Required action >> Below are some records. Copy every line in them that holds "left".
━━ Input for this task ━━
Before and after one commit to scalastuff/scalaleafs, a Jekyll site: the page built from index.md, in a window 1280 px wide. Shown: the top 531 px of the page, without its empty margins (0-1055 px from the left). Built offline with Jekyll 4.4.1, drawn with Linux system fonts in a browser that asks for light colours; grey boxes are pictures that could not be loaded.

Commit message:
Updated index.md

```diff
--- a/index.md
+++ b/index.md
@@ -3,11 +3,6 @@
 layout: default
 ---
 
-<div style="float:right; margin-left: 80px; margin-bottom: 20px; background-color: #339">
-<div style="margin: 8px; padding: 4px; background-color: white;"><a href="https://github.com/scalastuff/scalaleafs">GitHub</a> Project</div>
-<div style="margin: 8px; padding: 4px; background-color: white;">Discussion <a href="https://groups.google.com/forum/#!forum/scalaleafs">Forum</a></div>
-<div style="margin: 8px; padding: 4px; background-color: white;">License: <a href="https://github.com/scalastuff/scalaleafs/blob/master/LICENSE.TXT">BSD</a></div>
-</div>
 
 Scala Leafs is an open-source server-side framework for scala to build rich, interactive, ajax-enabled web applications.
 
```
━━━
Result below >>
Before and after one commit to scalastuff/scalaleafs, a Jekyll site: the page built from index.md, in a window 1280 px wide. Shown: the top 531 px of the page, without its empty margins (0-1055 px from the left). Built offline with Jekyll 4.4.1, drawn with Linux system fonts in a browser that asks for light colours; grey boxes are pictures that could not be loaded.
-<div style="float:right; margin-left: 80px; margin-bottom: 20px; background-color: #339">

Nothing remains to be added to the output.